PubMed ID: 17703805
Article Size: <1 MB

Pharyngeal dermoids (‘hairy polyps’) as accessory auricles.

Heffner DK, Thompson LD, Schall DG, Anderson V.
Ann Otol Rhinol Laryngol. 1996 Oct;105(10):819-24.
The purpose of this study is to clarify the origin and nature of so-called hairy polyps or dermoids of the pharynx, which are often thought to be a variant of pharyngeal teratoma. For this purpose, a case is reported of a dermoid polyp involving the middle ear of an infant, the features of multiple examples of pharyngeal dermoid polyps and teratomas received for consultation by the Armed Forces Institute of Pathology are examined, and selected pertinent reports from the literature are reviewed. All three means are used to support the conclusion that these lesions are choristomatous developmental anomalies arising from the first branchial cleft area and that they essentially represent heterotopic accessory ‘ears’ (auricles) without the growth potential of a teratoma.
PubMed ID: 8865778
Article Size: <1 MB

Nasal glial heterotopia.

Penner CR, Thompson LD.
Ear Nose Throat J. 2004 Feb;83(2):92-3.
FIRST PARAGRAPH: Nasal glial heterotopia (nasal glioma) is the term used to describe a mass made up of mature brain tissue that is isolated from the cranial cavity or spinal canal. Most of these rare, benign, congenital tumors are found in the nasal region, particularly at the bridge of the nose and in the nasal cavity. Nasal glial heterotopia is frequently diagnosed in newborns; a few cases have been found in adults.
PubMed ID: 15008441
Article Size: <1 MB

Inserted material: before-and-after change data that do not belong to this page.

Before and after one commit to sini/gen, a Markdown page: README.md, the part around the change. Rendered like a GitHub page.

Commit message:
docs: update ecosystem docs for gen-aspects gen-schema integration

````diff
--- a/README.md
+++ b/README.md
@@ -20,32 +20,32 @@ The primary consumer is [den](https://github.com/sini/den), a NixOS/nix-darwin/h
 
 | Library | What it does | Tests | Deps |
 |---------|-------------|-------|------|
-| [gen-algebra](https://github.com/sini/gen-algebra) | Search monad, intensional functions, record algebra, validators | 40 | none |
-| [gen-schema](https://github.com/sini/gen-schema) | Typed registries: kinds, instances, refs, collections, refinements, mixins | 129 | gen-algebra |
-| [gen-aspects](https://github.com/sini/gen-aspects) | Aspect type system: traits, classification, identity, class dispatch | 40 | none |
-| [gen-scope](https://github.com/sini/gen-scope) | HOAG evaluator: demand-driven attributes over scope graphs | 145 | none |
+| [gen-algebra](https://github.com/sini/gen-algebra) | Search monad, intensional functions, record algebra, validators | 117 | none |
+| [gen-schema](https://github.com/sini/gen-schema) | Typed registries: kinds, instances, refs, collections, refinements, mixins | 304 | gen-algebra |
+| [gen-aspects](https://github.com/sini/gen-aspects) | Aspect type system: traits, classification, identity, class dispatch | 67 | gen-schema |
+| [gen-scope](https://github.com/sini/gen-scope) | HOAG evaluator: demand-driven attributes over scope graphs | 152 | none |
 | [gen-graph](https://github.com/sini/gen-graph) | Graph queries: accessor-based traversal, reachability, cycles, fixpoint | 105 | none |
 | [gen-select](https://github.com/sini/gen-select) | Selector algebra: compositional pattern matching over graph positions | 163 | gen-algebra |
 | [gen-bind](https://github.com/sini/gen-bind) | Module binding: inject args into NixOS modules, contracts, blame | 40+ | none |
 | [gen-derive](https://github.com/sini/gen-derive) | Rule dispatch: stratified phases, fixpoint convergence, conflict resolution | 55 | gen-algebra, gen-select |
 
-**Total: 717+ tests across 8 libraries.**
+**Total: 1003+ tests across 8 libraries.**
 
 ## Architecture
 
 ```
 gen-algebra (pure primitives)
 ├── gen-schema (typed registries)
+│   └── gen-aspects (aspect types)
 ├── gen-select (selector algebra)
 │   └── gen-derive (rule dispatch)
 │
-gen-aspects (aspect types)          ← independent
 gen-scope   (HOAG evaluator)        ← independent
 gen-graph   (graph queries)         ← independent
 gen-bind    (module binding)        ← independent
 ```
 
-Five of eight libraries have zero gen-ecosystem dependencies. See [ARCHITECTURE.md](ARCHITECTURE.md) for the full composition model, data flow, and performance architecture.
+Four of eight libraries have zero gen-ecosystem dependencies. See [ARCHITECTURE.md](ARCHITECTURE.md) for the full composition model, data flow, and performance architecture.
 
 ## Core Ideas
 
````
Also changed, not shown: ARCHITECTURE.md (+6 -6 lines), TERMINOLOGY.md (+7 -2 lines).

Sinonasal tract glomangiopericytoma (hemangiopericytoma).

Thompson LD.
Ear Nose Throat J. 2004 Dec;83(12):807.
FIRST PARAGRAPH: A glomangiopericytoma (sinonasal-type hemangio-pericytoma) is a tumor believed to derive from perivascular modified smooth-muscle cells. Its origin is similar to that of a glomus tumor (not to be confused with glomus jugulare, which is a different neoplasm) but distinctly different from soft-tissue hemangiopericytoma. There is a very slight female preponderance, and the tumor’s peak incidence occurs during the seventh decade of life. Most affected patients experience nasal obstruction and epistaxis along with a wide array of other nonspecific findings that are generally present for less than 1 year. Glomangiopericytomas have a predilection for the nasal cavity and paranasal sinuses, where they grow as polypoid masses. Their average size is approximately 3 cm, and they are often mistaken clinically for inflammatory polyps.
PubMed ID: 15724732
Article Size: <1 MB